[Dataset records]
((

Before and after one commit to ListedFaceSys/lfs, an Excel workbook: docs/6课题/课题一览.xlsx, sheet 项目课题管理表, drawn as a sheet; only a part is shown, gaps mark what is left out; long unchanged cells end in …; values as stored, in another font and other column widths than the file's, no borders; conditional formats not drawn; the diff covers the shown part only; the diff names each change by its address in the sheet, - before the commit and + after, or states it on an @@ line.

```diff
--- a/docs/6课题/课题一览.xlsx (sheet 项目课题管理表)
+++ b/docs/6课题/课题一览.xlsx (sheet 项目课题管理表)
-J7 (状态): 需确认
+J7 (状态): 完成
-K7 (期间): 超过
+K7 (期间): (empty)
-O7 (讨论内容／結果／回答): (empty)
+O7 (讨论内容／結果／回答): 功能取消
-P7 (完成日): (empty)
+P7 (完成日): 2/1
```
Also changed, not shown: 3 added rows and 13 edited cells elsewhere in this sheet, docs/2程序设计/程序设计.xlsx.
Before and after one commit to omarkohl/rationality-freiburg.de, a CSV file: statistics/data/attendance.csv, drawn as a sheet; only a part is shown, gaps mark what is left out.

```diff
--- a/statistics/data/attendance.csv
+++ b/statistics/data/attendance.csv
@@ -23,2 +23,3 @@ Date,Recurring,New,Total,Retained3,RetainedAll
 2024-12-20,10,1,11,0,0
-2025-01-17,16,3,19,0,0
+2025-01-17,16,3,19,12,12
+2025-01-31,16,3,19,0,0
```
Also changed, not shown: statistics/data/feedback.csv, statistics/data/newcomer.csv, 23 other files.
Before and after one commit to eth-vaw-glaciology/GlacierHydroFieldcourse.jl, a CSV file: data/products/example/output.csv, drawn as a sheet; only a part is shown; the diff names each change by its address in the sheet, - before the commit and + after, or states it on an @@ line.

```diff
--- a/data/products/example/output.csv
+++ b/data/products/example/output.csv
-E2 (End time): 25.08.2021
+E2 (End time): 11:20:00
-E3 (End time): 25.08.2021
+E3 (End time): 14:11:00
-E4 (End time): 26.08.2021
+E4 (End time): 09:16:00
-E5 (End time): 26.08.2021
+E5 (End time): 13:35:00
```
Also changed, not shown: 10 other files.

))

(WORK INSTRUCTION) Whenever a line in the data holds "xlsx", copy that line.

(WRITTEN ANSWER)
Before and after one commit to ListedFaceSys/lfs, an Excel workbook: docs/6课题/课题一览.xlsx, sheet 项目课题管理表, drawn as a sheet; only a part is shown, gaps mark what is left out; long unchanged cells end in …; values as stored, in another font and other column widths than the file's, no borders; conditional formats not drawn; the diff covers the shown part only; the diff names each change by its address in the sheet, - before the commit and + after, or states it on an @@ line.
--- a/docs/6课题/课题一览.xlsx (sheet 项目课题管理表)
+++ b/docs/6课题/课题一览.xlsx (sheet 项目课题管理表)
Also changed, not shown: 3 added rows and 13 edited cells elsewhere in this sheet, docs/2程序设计/程序设计.xlsx.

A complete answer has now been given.